### What to do:
Every line in the data below that holds "sheet" should be found and copied.

━━━━━━━━

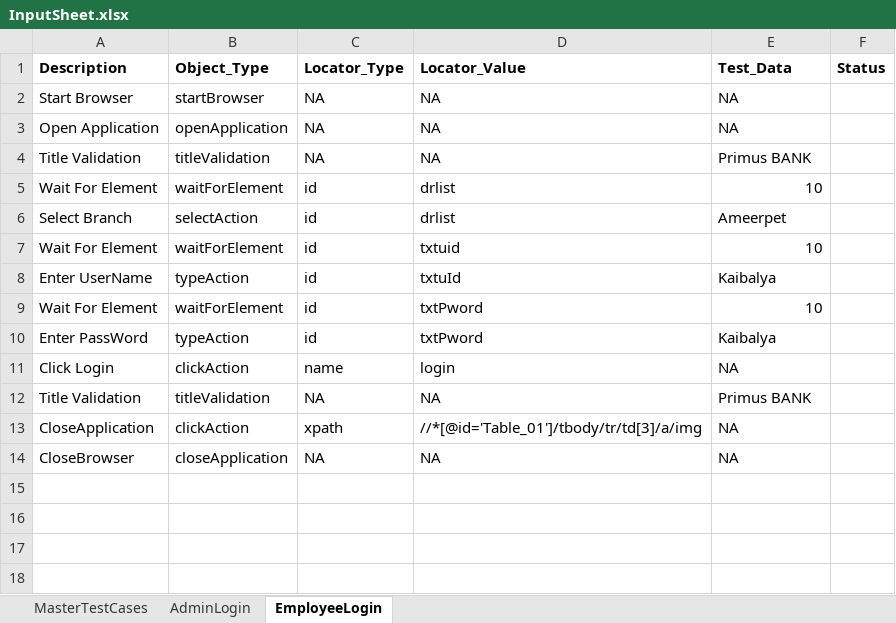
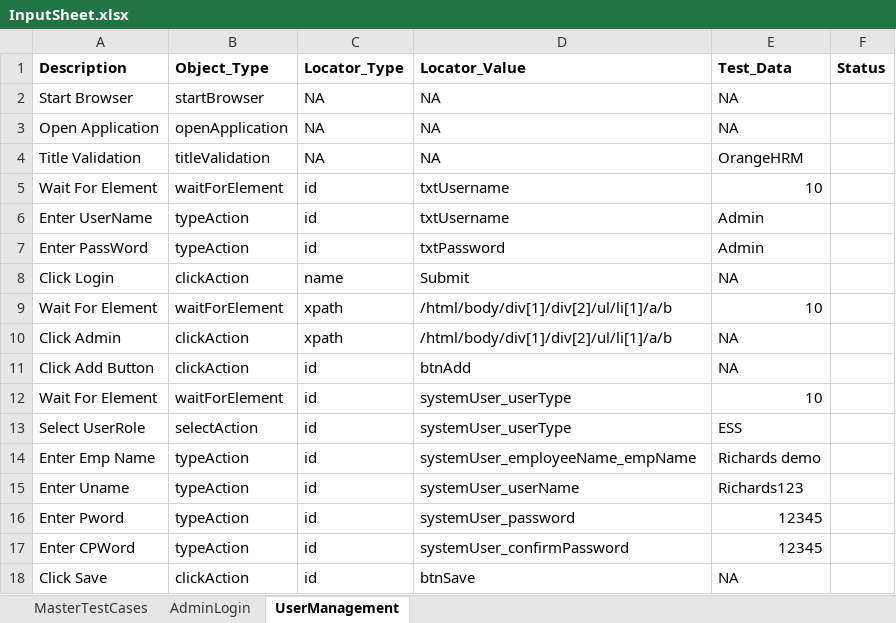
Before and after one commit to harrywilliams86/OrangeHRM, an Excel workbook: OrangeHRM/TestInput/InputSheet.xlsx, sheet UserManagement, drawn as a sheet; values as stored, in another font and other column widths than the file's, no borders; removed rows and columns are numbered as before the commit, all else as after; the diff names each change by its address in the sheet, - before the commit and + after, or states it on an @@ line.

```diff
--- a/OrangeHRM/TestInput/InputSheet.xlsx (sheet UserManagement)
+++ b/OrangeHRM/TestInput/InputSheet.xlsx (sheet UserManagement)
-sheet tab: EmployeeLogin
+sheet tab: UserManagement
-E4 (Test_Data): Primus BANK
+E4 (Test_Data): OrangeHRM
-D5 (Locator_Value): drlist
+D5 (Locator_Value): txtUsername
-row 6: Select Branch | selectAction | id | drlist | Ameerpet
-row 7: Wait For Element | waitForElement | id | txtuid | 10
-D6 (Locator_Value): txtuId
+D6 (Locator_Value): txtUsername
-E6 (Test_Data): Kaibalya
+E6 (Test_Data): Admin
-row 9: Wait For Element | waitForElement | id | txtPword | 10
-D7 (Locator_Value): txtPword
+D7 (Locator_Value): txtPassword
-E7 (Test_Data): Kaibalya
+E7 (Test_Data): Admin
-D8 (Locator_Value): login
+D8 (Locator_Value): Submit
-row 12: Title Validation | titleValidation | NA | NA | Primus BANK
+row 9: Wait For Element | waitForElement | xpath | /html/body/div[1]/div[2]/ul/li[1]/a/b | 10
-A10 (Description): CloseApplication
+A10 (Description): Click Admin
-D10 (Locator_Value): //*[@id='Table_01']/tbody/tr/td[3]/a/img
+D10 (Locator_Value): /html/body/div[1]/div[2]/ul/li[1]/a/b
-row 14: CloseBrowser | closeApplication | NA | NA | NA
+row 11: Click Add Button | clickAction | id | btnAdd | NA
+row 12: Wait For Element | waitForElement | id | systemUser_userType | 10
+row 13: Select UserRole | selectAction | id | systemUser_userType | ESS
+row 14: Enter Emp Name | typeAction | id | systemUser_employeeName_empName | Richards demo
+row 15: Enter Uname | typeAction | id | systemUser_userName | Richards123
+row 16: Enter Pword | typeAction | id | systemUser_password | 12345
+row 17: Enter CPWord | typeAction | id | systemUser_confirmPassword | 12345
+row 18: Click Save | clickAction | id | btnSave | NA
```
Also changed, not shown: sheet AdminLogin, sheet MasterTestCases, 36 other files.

━━━━━━━━

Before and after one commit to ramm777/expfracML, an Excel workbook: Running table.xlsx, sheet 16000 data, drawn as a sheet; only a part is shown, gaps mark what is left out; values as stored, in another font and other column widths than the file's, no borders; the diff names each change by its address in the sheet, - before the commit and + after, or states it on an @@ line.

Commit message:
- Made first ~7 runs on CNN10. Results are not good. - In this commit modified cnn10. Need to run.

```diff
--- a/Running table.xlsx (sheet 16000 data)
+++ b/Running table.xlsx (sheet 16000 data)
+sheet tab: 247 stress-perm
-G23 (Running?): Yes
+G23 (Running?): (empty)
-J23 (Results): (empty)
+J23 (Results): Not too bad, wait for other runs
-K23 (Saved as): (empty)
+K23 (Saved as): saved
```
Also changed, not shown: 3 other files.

━━━━━━━━

### Exercise solution:
Before and after one commit to harrywilliams86/OrangeHRM, an Excel workbook: OrangeHRM/TestInput/InputSheet.xlsx, sheet UserManagement, drawn as a sheet; values as stored, in another font and other column widths than the file's, no borders; removed rows and columns are numbered as before the commit, all else as after; the diff names each change by its address in the sheet, - before the commit and + after, or states it on an @@ line.
--- a/OrangeHRM/TestInput/InputSheet.xlsx (sheet UserManagement)
+++ b/OrangeHRM/TestInput/InputSheet.xlsx (sheet UserManagement)
-sheet tab: EmployeeLogin
+sheet tab: UserManagement
Also changed, not shown: sheet AdminLogin, sheet MasterTestCases, 36 other files.
Before and after one commit to ramm777/expfracML, an Excel workbook: Running table.xlsx, sheet 16000 data, drawn as a sheet; only a part is shown, gaps mark what is left out; values as stored, in another font and other column widths than the file's, no borders; the diff names each change by its address in the sheet, - before the commit and + after, or states it on an @@ line.
--- a/Running table.xlsx (sheet 16000 data)
+++ b/Running table.xlsx (sheet 16000 data)
+sheet tab: 247 stress-perm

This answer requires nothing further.